  • Actively seek out potential candidates. Many of the people who do this type of volunteer work don’t aspire to be in the spotlight and need to be encouraged to apply. Because they aren’t motivated by the public recognition, it is important to offer a grant award to their nonprofit organization.
  • Require that any grant awards be issued to a 501(c)3 nonprofit to ensure the money is going where it is intended.
  • Run a background check on your winners before you announce in order to avoid any surprises.
  • Plan to write a story about your winners. Your members and the media will love to know what the winners are doing in the community. A video is even better in the age of social media.
  • Don’t be discouraged if you don’t receive many applications the first year. Most associations find that these programs need time to build (your members who are volunteering need time to discover that the association is interested in hearing about it).
  •  If you have questions, contact Sara Geimer at We are happy to help you! 

Other resources:

Even if you don’t have a local Good Neighbor Awards program, please keep a lookout for members who should be recognized and make sure we get their application at the national level. Learn about how to nominate someone for NAR’s Good Neighbor Award. The deadline is in May annually.

Find the Good Neighbors in Your State

All but a handful of states have had national Good Neighbor Award winners.
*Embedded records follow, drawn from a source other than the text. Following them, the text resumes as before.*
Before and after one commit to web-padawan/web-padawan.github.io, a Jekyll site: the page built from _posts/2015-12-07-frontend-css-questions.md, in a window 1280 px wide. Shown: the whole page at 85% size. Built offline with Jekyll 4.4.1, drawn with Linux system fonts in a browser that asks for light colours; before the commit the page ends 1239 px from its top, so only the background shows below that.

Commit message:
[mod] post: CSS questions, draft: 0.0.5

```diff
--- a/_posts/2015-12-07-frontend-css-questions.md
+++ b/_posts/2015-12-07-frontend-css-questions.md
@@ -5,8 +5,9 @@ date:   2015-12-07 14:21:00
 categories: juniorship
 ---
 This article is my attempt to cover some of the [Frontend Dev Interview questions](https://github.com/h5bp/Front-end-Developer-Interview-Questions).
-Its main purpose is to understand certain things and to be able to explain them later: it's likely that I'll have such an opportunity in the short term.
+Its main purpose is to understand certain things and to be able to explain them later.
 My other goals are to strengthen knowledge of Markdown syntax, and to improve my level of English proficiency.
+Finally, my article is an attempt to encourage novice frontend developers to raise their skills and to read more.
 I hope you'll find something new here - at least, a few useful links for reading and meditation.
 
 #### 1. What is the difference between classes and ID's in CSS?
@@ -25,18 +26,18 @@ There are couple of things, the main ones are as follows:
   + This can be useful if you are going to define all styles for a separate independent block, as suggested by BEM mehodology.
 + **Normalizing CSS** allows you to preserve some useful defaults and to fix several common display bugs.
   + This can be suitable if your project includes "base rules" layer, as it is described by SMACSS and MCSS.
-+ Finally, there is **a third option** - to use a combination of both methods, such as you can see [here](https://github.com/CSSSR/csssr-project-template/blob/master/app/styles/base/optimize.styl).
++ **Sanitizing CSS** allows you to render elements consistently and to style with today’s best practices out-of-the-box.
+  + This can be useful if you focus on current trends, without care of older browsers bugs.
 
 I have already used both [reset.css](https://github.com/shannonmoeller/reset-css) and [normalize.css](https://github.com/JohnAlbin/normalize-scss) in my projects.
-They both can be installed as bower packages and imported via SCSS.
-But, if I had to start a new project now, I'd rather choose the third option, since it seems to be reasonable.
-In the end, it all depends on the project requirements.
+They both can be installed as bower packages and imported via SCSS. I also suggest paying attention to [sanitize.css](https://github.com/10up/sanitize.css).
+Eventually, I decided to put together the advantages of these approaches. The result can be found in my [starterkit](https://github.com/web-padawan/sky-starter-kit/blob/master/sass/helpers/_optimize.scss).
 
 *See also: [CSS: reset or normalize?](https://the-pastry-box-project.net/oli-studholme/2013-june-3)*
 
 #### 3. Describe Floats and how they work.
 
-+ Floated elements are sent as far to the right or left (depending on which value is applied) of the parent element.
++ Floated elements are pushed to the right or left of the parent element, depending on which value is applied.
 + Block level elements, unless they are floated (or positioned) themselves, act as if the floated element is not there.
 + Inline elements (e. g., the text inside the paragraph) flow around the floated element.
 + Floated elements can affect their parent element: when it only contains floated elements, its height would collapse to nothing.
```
See an interactive map of where the Good Neighbor Award winners and honorable mentions are located, and the many places around the world where they have had an impact.


All NAR Good Neighbor Programs: